- That $1.1 trillion and the cost-efficiency from all spending on internal and external cloud services will be responsible for as many as 14 million jobs worldwide by 2015.
- Private cloud infrastructures will have a much lower impact on the total job count and overall economy because they keep a far greater amount of the IT work inside the corporation, reducing the company's ability to eliminate "legacy drag" – the 75 percent of IT spending that goes to keeping the lights on.
Jobs prediction is misleading
Buried far down in the report and hardly mentioned at all in either the press release or most news stories about it are these caveats:
More than 50 percent of those 14 million jobs "generated" by cloud computing will be in small- and mid-sized businesses, especially in banking, communications and manufacturing.
The majority of the new jobs created due to cloud technology "will be found in emerging markets because of their immense workforces – 1.2 billion workers in China and India alone," the report said.
The U.S. is responsible for 35 percent of all IT spending but generated 62 percent of all spending on external cloud services, the report estimated. Nevertheless, North America will get the smallest increase in cloud-enabled jobs, which will land overseas where the cost of labor is lower and workforces are larger.
The Asia/Pacific region – primarily China and India – will get the bulk of the new cloud-generated jobs, IDC predicted. Lower labor costs will be a factor, but lower levels of legacy drag, a greater need to build centralized, efficient IT infrastructures and "immense workforce in the region," the report said.
|1.17 million jobs|
|2.07 million jobs|
Asia/Pacific (other than China)
|2.87 million jobs|
|6.75 million jobs|
Big winners of cloud era: China, India, every department other than IT
New York alone will account for 2.8 percent of all the cloud-related jobs generated in the U.S., primarily because of the high percentage of financial- and professional-services companies, and higher-than-average levels of spending on private cloud services, IDC predicted.
Los Angeles will be the second-biggest gainer, with .7 percent of new cloud-related jobs, IDC predicted.
There's no firm prediction in this report of what will happen to the overall market for IT jobs.
Gartner, Forrester and other analyst companies have covered that territory before, however, usually stepping carefully to avoid making the news too bad for the technology managers who buy analyst reports to figure out whether they'll have a job in five years.

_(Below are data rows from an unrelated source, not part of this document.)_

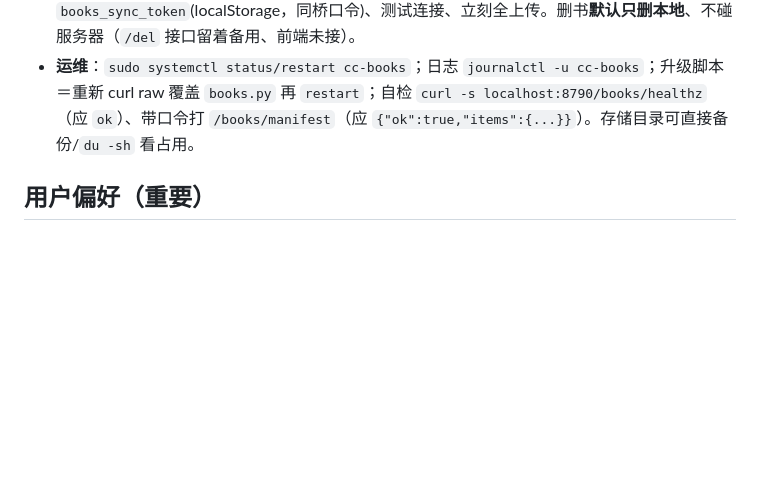
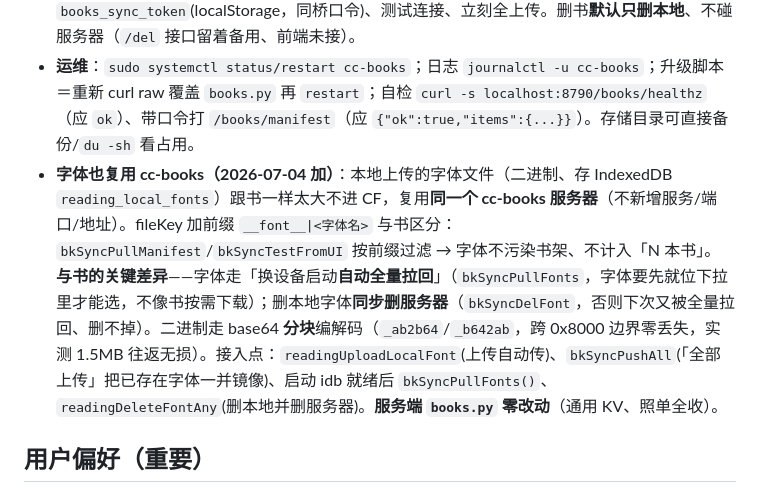
Before and after one commit to Sylvivi/toolbox, a Markdown page: CLAUDE.md, the part around the change. GitHub-like rendering; blank space fills up the shorter version.

Commit message:
docs: 书库同步段补充字体也复用 cc-books 的实现说明

```diff
--- a/CLAUDE.md
+++ b/CLAUDE.md
@@ -42,6 +42,7 @@
 - **Caddy**：在 `cc.masterofmydomain.top` 站块里加 `@books path /books/*` → `reverse_proxy 127.0.0.1:8790`（单实例、不做 lb/健康检查），放在 `/v1/*` 那条之前，其余仍 404。改前备份 Caddyfile + `caddy validate` 通过才 `reload`。
 - **前端接入**（index.html，函数前缀 `bkSync*`，在 `rbSave` 附近）：`bkSyncPullManifest`(进书架注入占位) / `bkSyncDownload`(开书按需下) / `bkSyncPush`(导书自动传) / `bkSyncPushAll`(手动全传)。占位书 `_remote:true`、**不落盘 IndexedDB**（`rbSave` 已过滤 `_remote`）。接入点：`rbOpenShelf`(拉清单)、`rbRenderShelf`(占位显示 ☁️「n章·点击下载」)、`rbOpenBook`(占位先下载再打开)、`rbAddBook`(自动上传)。配置在「☁️ 云同步」弹窗最下「📚 书籍服务器」：`books_sync_url`(默认 `https://cc.masterofmydomain.top/books`) + `books_sync_token`(localStorage，同桥口令)、测试连接、立刻全上传。删书**默认只删本地**、不碰服务器（`/del` 接口留着备用、前端未接）。
 - **运维**：`sudo systemctl status/restart cc-books`；日志 `journalctl -u cc-books`；升级脚本＝重新 curl raw 覆盖 `books.py` 再 `restart`；自检 `curl -s localhost:8790/books/healthz`（应 `ok`）、带口令打 `/books/manifest`（应 `{"ok":true,"items":{...}}`）。存储目录可直接备份/`du -sh` 看占用。
+- **字体也复用 cc-books（2026-07-04 加）**：本地上传的字体文件（二进制、存 IndexedDB `reading_local_fonts`）跟书一样太大不进 CF，复用**同一个 cc-books 服务器**（不新增服务/端口/地址）。fileKey 加前缀 `__font__|<字体名>` 与书区分：`bkSyncPullManifest`/`bkSyncTestFromUI` 按前缀过滤 → 字体不污染书架、不计入「N 本书」。**与书的关键差异**——字体走「换设备启动**自动全量拉回**」（`bkSyncPullFonts`，字体要先就位下拉里才能选，不像书按需下载）；删本地字体**同步删服务器**（`bkSyncDelFont`，否则下次又被全量拉回、删不掉）。二进制走 base64 **分块**编解码（`_ab2b64`/`_b642ab`，跨 0x8000 边界零丢失，实测 1.5MB 往返无损）。接入点：`readingUploadLocalFont`(上传自动传)、`bkSyncPushAll`(「全部上传」把已存在字体一并镜像)、启动 idb 就绪后 `bkSyncPullFonts()`、`readingDeleteFontAny`(删本地并删服务器)。**服务端 `books.py` 零改动**（通用 KV、照单全收）。
 
 ## 用户偏好（重要）
 - 用户**非技术背景**，请用**中文**回复，方案要**傻瓜式**、解释通俗，少术语。
```
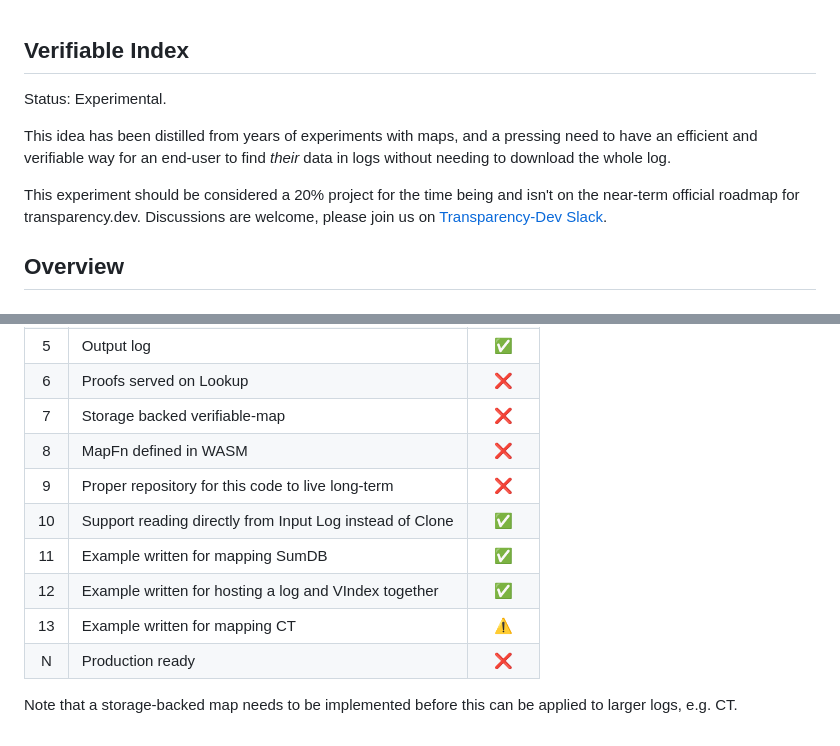
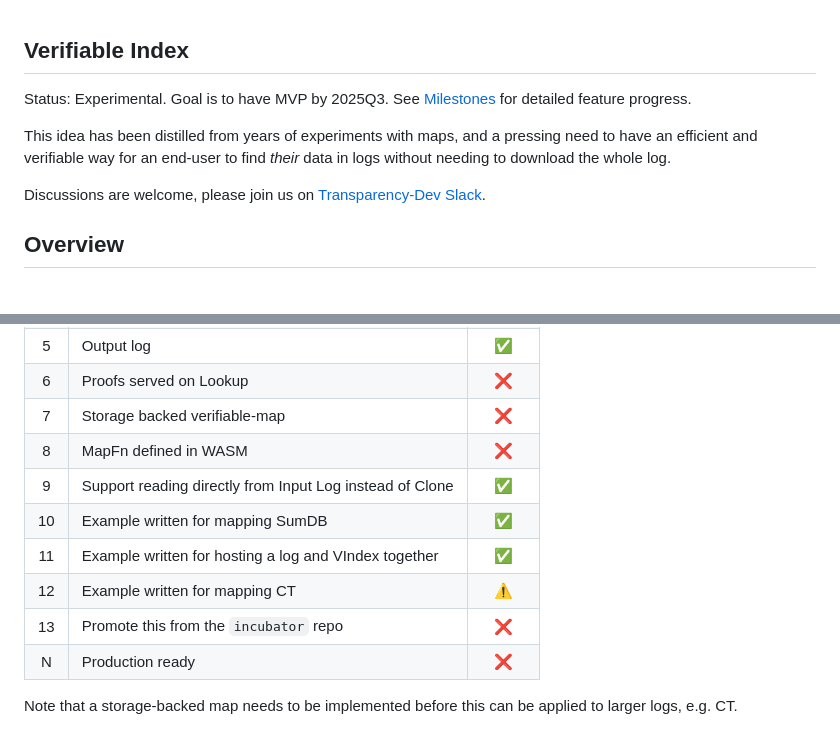
Before and after one commit to transparency-dev/incubator, a Markdown page: vindex/README.md, 2 parts joined by grey strips. Rendered like a GitHub page.

Commit message:
Minor tweaks to improve readme (#22)

```diff
--- a/vindex/README.md
+++ b/vindex/README.md
@@ -1,10 +1,9 @@
 ## Verifiable Index
 
-Status: Experimental.
+Status: Experimental. Goal is to have MVP by 2025Q3. See [Milestones](#milestones) for detailed feature progress.
 
 This idea has been distilled from years of experiments with maps, and a pressing need to have an efficient and verifiable way for an end-user to find _their_ data in logs without needing to download the whole log.
 
-This experiment should be considered a 20% project for the time being and isn't on the near-term official roadmap for transparency.dev.
 Discussions are welcome, please join us on [Transparency-Dev Slack](https://transparency.dev/slack/).
 
 [tlog-tiles]: https://c2sp.org/tlog-tiles
@@ -230,11 +229,11 @@ go run ./vindex/cmd/client --base_url http://localhost:8088/vindex/ --lookup=foo
 |  6  | Proofs served on Lookup                                   |   ❌   |
 |  7  | Storage backed verifiable-map                             |   ❌   |
 |  8  | MapFn defined in WASM                                     |   ❌   |
-|  9  | Proper repository for this code to live long-term         |   ❌   |
-|  10 | Support reading directly from Input Log instead of Clone  |   ✅   |
-|  11 | Example written for mapping SumDB                         |   ✅   |
-|  12 | Example written for hosting a log and VIndex together     |   ✅   |
-|  13 | Example written for mapping CT                            |   ⚠️   |
+|  9  | Support reading directly from Input Log instead of Clone  |   ✅   |
+|  10 | Example written for mapping SumDB                         |   ✅   |
+|  11 | Example written for hosting a log and VIndex together     |   ✅   |
+|  12 | Example written for mapping CT                            |   ⚠️   |
+|  13 | Promote this from the `incubator` repo                    |   ❌   |
 |  N  | Production ready                                          |   ❌   |
 
 
```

Probably, according to Golden, Dines, Gartner's Chris Wolf and other analysts, there will be plenty of IT jobs in five years.
They won't be the same jobs, won't be in the same companies and won't have anything like the same career paths or, in some cases, potential to make a decent living.
Automating complex processes within a business makes everything more efficient; it does nothing to help the people who build the automation systems from losing their jobs when the process is finished.
That's one reason IT departments are more cautious about large-scale cloud migrations than they might be otherwise, according to most analysts.
The cloud offers a bright picture to most of the business; for IT, the cloud comes not with a silver lining, but an overwhelming sense of foreboding.
"Asking an infrastructure and operations (I&O) person what he or she thinks of public cloud computing is like asking a turkey what it thinks of Thanksgiving," Golden wrote.
Read more of Kevin Fogarty's CoreIT blog and follow the latest IT news at ITworld. Follow Kevin on Twitter at @KevinFogarty. For the latest IT news, analysis and how-tos, follow ITworld on Twitter and Facebook.